Collected data entries:
=== Begin Enclosure ===

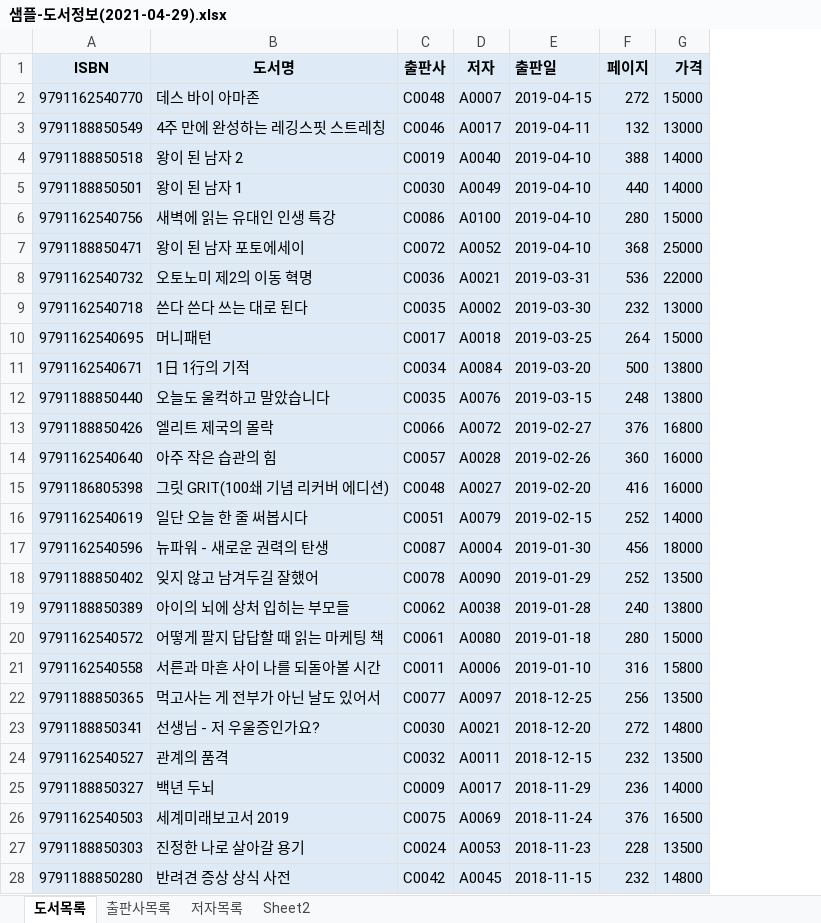
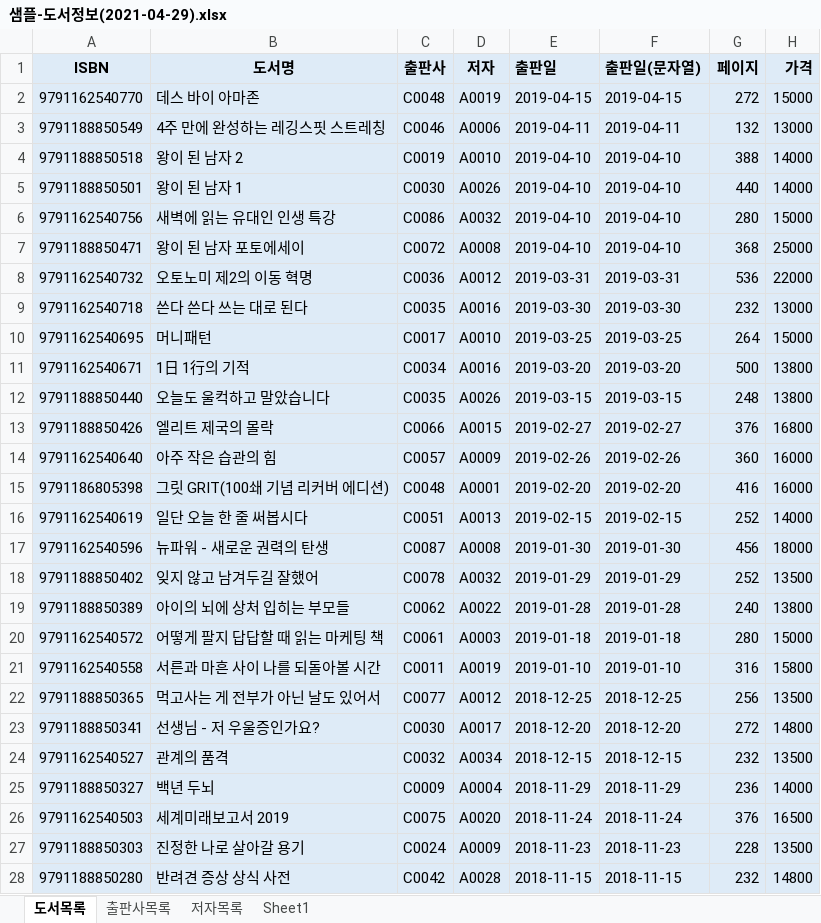
Before and after one commit to callor/Biz-DBMS-403-2021-04, an Excel workbook: 도서대여 프로젝트/샘플-도서정보(2021-04-29).xlsx, sheet 도서목록, drawn as a sheet; only a part is shown; values as stored, in another font and other column widths than the file's, no borders; the diff covers the shown part only; the diff names each change by its address in the sheet, - before the commit and + after, or states it on an @@ line.

```diff
--- a/도서대여 프로젝트/샘플-도서정보(2021-04-29).xlsx (sheet 도서목록)
+++ b/도서대여 프로젝트/샘플-도서정보(2021-04-29).xlsx (sheet 도서목록)
-sheet tab: Sheet2
+sheet tab: Sheet1
+column F (출판일(문자열)), rows 2-28: 2019-04-15 | 2019-04-11 | 2019-04-10 | 2019-04-10 | 2019-04-10 | 2019-04-10 | 2019-03-31 | 2019-03-30 | 2019-03-25 | 2019-03-20 | 2019-03-15 | 2019-02-27 | 2019-02-26 | 2019-02-20 | 2019-02-15 | 2019-01-30 | 2019-01-29 | 2019-01-28 | 2019-01-18 | 2019-01-10 | 2018-12-25 | 2018-12-20 | 2018-12-15 | 2018-11-29 | 2018-11-24 | 2018-11-23 | 2018-11-15
-D2 (저자): A0007
+D2 (저자): A0019
-D3 (저자): A0017
+D3 (저자): A0006
-D4 (저자): A0040
+D4 (저자): A0010
-D5 (저자): A0049
+D5 (저자): A0026
-D6 (저자): A0100
+D6 (저자): A0032
-D7 (저자): A0052
+D7 (저자): A0008
-D8 (저자): A0021
+D8 (저자): A0012
-D9 (저자): A0002
+D9 (저자): A0016
-D10 (저자): A0018
+D10 (저자): A0010
-D11 (저자): A0084
+D11 (저자): A0016
-D12 (저자): A0076
+D12 (저자): A0026
-D13 (저자): A0072
+D13 (저자): A0015
-D14 (저자): A0028
+D14 (저자): A0009
-D15 (저자): A0027
+D15 (저자): A0001
-D16 (저자): A0079
+D16 (저자): A0013
-D17 (저자): A0004
+D17 (저자): A0008
-D18 (저자): A0090
+D18 (저자): A0032
-D19 (저자): A0038
+D19 (저자): A0022
-D20 (저자): A0080
+D20 (저자): A0003
-D21 (저자): A0006
+D21 (저자): A0019
-D22 (저자): A0097
+D22 (저자): A0012
-D23 (저자): A0021
+D23 (저자): A0017
-D24 (저자): A0011
+D24 (저자): A0034
-D25 (저자): A0017
+D25 (저자): A0004
-D26 (저자): A0069
+D26 (저자): A0020
-D27 (저자): A0053
+D27 (저자): A0009
-D28 (저자): A0045
+D28 (저자): A0028
```
Also changed, not shown: 3 edited cells elsewhere in this sheet, 도서대여 프로젝트/도서정보-테이블명세.xlsx, 5 other files.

=== End Enclosure ===

A line belongs in the answer if it contains the word "sheet"; copy every such line from the data above.

* [Task output]:
Before and after one commit to callor/Biz-DBMS-403-2021-04, an Excel workbook: 도서대여 프로젝트/샘플-도서정보(2021-04-29).xlsx, sheet 도서목록, drawn as a sheet; only a part is shown; values as stored, in another font and other column widths than the file's, no borders; the diff covers the shown part only; the diff names each change by its address in the sheet, - before the commit and + after, or states it on an @@ line.
--- a/도서대여 프로젝트/샘플-도서정보(2021-04-29).xlsx (sheet 도서목록)
+++ b/도서대여 프로젝트/샘플-도서정보(2021-04-29).xlsx (sheet 도서목록)
-sheet tab: Sheet2
+sheet tab: Sheet1
Also changed, not shown: 3 edited cells elsewhere in this sheet, 도서대여 프로젝트/도서정보-테이블명세.xlsx, 5 other files.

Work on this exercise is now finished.